Wingspan: 17 inches
Length: 19 inches
Release Date: May 2012
Historical Account: "Air Force One" - Air Force One is the official air traffic control call sign of any United States Air Force aircraft carrying the President of the United States. In common parlance the term refers to those Air Force aircraft whose primary mission is to transport the president; however, any U.S. Air Force aircraft may carry the "Air Force One" call sign while the president is on board. Air Force One is a prominent symbol of the American presidency and its power, with the aircraft being the most famous and most photographed in the world.
The idea of designating specific military aircraft to transport the President arose in 1943, when officials of the United States Army Air Forces the predecessor to the U.S. Air Force became concerned with relying on commercial airlines to transport the President. A C-87 Liberator Express was reconfigured for use as a presidential transport; however, it was rejected by the Secret Service amid concerns over the aircraft's safety record. A C-54 Skymaster was then converted for presidential use; this aircraft, dubbed the Sacred Cow, transported President Franklin D. Roosevelt to the Yalta Conference in February 1945, and was subsequently used for another two years by President Harry S. Truman.

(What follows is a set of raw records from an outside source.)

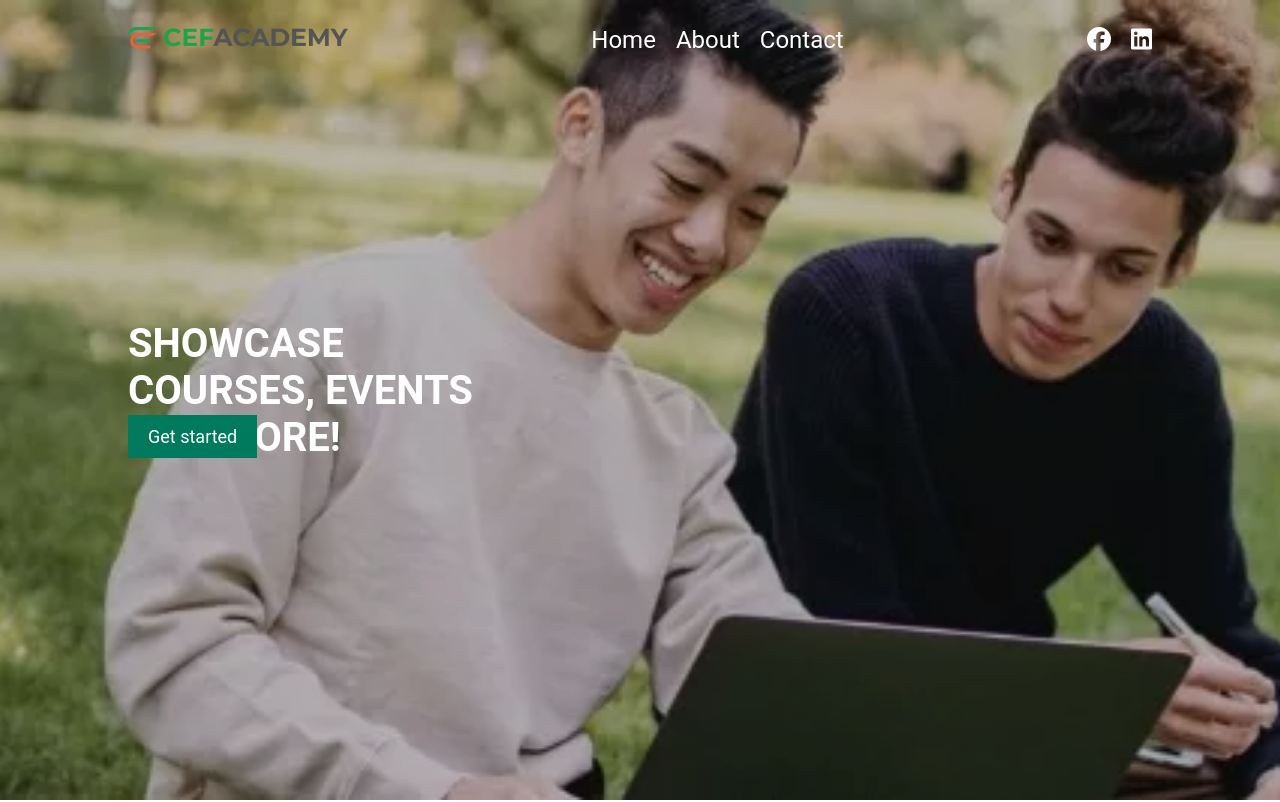
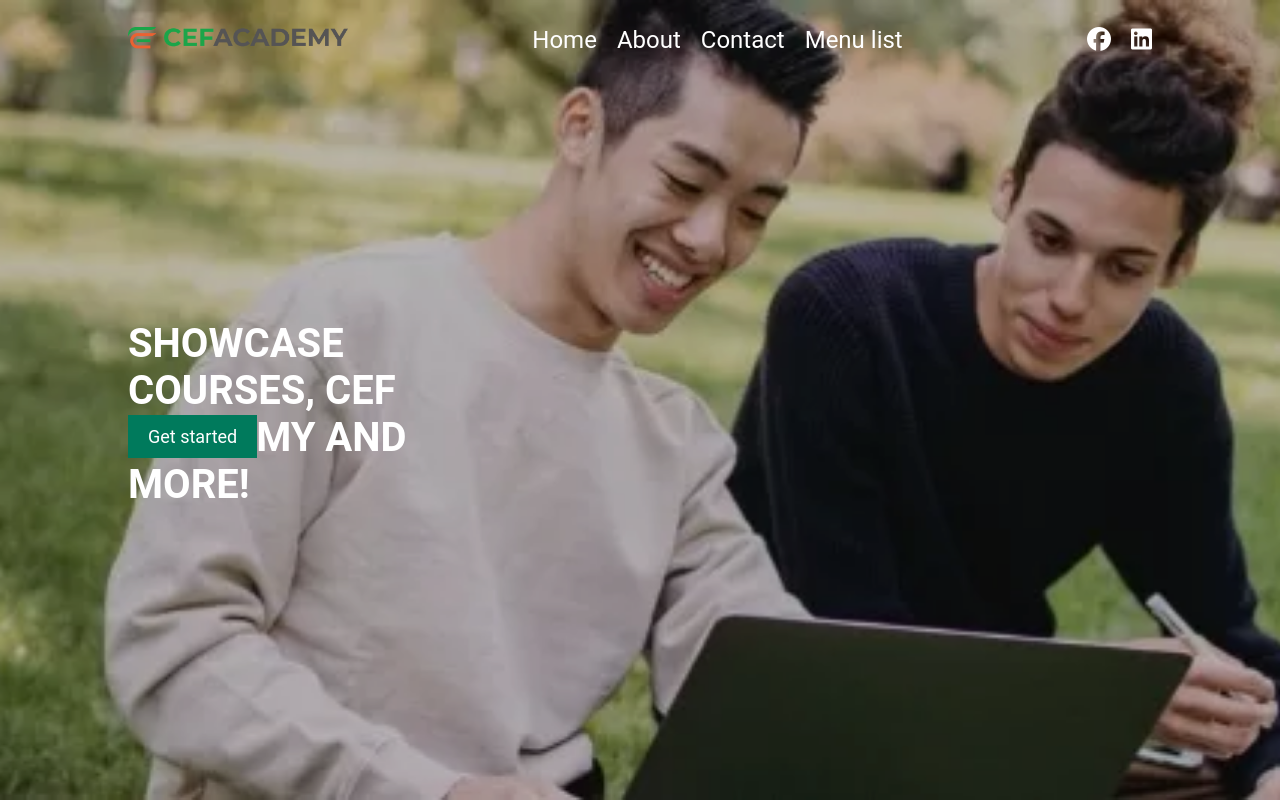
Before and after one commit to FaridYusifzade/test, a plain HTML site: page index.html in a window 1280 px wide. Shown: the top 802 px of the page. Drawn offline with Linux system fonts and the light colour scheme.

Commit message:
add menu list change style color

```diff
--- a/assets/css/style.scss
+++ b/assets/css/style.scss
@@ -116,6 +116,7 @@ header {
 #product {
   width: 100%;
   margin-bottom: 500px;
+  color:red;
   h2 {
     text-align: center;
     margin-top: 40px;
--- a/index.html
+++ b/index.html
@@ -32,6 +32,9 @@
               <li>
                 <a href="">Contact</a>
               </li>
+              <li>
+                <a href="">Menu list</a>
+              </li>
             </ul>
           </nav>
           <div class="social">
@@ -55,7 +58,7 @@
       <section id="introduction">
         <div class="container">
           <div class="content">
-            <h1>SHOWCASE COURSES, EVENTS AND MORE!</h1>
+            <h1>SHOWCASE COURSES, CEF ACADEMY AND MORE!</h1>
             <a href="#">Get started</a>
           </div>
         </div>
```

The "Air Force One" call sign was created after a 1953 incident involving a flight carrying President Dwight D. Eisenhower entered the same airspace as a commercial airline flight using the same call sign. Several aircraft have been used as Air Force One since the creation of the presidential fleet. Since 1990, the presidential fleet has consisted of two Boeing VC-25As specifically configured, highly customized Boeing 747-200B series aircraft. The Air Force is looking into replacing the two VC-25 aircraft with three replacement aircraft beginning in 2017.